== What is expected ==
Report all lines of the records that contain "index".
(Beginning of Source records)
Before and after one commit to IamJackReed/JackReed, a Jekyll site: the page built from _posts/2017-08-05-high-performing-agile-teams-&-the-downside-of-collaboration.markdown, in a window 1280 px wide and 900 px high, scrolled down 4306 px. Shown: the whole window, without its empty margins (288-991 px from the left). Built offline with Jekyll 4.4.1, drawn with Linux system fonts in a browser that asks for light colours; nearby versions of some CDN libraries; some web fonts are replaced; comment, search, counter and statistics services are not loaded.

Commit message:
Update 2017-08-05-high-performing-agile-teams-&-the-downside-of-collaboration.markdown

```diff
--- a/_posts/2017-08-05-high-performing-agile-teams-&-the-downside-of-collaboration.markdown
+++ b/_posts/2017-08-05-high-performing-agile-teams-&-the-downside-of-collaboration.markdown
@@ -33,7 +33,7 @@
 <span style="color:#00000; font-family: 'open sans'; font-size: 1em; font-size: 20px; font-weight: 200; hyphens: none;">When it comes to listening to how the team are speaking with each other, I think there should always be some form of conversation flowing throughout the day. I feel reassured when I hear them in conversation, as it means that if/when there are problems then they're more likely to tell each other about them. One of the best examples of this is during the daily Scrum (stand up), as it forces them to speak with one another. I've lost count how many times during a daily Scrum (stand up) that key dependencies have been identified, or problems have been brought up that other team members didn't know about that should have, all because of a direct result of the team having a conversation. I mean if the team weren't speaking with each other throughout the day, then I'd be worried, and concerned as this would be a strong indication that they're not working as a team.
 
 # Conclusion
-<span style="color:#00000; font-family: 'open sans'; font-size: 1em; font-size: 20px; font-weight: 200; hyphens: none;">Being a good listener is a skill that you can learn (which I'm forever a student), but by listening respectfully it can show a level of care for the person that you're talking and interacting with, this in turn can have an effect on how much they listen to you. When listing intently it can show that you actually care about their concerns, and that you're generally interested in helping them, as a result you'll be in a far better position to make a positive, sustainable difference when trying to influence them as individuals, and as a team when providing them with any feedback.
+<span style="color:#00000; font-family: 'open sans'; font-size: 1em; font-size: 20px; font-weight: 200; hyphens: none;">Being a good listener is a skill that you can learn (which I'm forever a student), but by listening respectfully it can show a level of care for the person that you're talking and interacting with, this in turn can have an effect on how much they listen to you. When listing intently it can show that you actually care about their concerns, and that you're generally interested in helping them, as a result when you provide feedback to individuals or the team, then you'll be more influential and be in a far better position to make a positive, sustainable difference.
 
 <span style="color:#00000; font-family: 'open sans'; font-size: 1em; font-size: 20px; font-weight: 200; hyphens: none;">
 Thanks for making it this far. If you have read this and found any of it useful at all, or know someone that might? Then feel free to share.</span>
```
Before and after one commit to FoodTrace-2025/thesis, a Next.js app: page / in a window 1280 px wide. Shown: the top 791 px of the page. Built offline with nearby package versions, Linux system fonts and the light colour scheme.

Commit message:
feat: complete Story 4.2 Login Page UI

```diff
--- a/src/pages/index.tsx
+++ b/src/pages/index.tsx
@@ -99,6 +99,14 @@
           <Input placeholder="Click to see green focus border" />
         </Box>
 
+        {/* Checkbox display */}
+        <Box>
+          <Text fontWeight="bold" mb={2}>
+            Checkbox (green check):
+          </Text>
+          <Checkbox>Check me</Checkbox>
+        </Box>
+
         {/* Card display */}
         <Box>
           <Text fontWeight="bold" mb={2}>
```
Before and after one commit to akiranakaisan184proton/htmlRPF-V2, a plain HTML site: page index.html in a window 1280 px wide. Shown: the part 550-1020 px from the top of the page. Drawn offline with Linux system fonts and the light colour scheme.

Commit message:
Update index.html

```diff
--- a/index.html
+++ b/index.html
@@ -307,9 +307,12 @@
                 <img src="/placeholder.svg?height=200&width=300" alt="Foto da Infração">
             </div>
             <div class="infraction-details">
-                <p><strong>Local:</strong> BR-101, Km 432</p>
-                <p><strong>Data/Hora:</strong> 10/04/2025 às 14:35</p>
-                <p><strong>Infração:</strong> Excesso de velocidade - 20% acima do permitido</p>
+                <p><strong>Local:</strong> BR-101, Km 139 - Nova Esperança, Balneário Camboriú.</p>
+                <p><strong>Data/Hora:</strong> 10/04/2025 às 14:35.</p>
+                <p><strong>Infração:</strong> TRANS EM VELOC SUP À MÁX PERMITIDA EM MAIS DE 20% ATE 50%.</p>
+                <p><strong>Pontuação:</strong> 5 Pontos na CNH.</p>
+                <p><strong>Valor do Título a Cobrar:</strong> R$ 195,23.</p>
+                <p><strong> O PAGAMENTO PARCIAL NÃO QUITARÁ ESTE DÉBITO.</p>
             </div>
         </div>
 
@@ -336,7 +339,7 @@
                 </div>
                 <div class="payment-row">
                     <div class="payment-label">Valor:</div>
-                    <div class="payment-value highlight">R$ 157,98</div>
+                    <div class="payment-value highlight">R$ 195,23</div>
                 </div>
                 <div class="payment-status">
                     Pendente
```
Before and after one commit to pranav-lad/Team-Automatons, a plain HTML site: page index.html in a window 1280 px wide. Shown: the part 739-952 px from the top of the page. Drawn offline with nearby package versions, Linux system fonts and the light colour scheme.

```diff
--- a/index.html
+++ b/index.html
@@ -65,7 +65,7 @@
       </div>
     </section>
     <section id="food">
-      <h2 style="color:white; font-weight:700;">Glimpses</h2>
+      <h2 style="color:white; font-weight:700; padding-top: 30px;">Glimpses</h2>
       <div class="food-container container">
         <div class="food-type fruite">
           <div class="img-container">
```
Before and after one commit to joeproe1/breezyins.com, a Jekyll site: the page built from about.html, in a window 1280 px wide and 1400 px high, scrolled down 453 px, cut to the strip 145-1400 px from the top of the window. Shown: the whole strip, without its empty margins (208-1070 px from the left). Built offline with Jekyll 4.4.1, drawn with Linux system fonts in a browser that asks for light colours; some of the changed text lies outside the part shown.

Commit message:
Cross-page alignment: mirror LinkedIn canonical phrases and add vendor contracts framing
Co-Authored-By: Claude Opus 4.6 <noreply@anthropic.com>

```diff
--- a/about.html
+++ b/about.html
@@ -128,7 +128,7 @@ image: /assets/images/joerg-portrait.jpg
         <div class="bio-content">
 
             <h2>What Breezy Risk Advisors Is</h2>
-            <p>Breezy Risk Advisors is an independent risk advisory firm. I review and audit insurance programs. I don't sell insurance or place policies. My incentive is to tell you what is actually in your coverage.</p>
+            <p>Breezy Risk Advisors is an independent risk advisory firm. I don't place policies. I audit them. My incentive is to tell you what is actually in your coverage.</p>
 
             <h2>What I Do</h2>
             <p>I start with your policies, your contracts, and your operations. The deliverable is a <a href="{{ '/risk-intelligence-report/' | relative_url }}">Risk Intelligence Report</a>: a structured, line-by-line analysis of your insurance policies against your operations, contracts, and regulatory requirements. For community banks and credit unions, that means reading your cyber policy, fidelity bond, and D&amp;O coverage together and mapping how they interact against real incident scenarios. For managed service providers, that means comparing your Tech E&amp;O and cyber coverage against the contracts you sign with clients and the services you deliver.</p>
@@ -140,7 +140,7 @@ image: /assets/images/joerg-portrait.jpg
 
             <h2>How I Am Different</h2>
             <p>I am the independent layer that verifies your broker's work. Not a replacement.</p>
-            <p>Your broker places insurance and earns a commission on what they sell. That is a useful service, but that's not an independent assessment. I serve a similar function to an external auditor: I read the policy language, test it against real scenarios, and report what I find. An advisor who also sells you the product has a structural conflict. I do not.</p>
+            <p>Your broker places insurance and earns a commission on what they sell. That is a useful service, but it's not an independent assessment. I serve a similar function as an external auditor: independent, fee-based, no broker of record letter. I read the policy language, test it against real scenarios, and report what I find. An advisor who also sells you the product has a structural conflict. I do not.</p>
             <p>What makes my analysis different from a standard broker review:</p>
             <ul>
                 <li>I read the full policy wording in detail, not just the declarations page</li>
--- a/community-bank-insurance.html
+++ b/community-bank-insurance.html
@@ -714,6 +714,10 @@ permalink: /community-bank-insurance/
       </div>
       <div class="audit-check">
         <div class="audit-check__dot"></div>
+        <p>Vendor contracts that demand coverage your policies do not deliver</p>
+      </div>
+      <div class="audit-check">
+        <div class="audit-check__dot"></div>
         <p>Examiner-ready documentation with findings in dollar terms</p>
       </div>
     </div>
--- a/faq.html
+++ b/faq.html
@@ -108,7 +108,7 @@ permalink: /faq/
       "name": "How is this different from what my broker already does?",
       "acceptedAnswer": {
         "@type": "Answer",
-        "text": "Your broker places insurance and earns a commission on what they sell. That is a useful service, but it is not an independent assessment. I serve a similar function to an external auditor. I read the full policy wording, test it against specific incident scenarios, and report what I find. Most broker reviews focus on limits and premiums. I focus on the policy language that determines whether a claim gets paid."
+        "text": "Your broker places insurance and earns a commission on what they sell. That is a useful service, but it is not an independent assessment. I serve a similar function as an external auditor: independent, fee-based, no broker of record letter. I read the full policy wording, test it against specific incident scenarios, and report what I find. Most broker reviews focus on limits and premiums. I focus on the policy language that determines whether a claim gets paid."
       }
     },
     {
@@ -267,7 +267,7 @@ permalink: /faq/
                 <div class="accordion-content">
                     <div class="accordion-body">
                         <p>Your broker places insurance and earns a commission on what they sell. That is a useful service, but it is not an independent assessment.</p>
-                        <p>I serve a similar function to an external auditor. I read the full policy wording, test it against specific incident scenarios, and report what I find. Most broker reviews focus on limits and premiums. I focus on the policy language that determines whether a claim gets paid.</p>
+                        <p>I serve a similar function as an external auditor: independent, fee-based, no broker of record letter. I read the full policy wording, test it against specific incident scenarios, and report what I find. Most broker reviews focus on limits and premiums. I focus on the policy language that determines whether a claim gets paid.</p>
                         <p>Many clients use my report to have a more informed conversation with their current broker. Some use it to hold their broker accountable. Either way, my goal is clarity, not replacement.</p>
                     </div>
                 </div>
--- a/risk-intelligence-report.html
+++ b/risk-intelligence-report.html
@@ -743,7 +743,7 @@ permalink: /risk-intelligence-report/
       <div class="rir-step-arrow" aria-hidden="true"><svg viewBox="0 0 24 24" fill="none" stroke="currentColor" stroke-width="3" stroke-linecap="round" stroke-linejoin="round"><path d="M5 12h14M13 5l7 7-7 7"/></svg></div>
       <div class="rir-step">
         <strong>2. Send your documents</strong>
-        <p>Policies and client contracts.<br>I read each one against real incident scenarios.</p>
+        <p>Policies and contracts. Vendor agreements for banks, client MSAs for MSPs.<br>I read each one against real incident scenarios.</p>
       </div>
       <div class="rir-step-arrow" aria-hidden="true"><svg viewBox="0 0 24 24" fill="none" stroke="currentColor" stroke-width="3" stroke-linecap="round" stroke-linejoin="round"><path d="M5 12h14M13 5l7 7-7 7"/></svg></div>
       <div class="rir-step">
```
(End of Source records)
== Expected answer ==
--- a/src/pages/index.tsx
+++ b/src/pages/index.tsx
Before and after one commit to akiranakaisan184proton/htmlRPF-V2, a plain HTML site: page index.html in a window 1280 px wide. Shown: the part 550-1020 px from the top of the page. Drawn offline with Linux system fonts and the light colour scheme.
Update index.html
--- a/index.html
+++ b/index.html
Before and after one commit to pranav-lad/Team-Automatons, a plain HTML site: page index.html in a window 1280 px wide. Shown: the part 739-952 px from the top of the page. Drawn offline with nearby package versions, Linux system fonts and the light colour scheme.
--- a/index.html
+++ b/index.html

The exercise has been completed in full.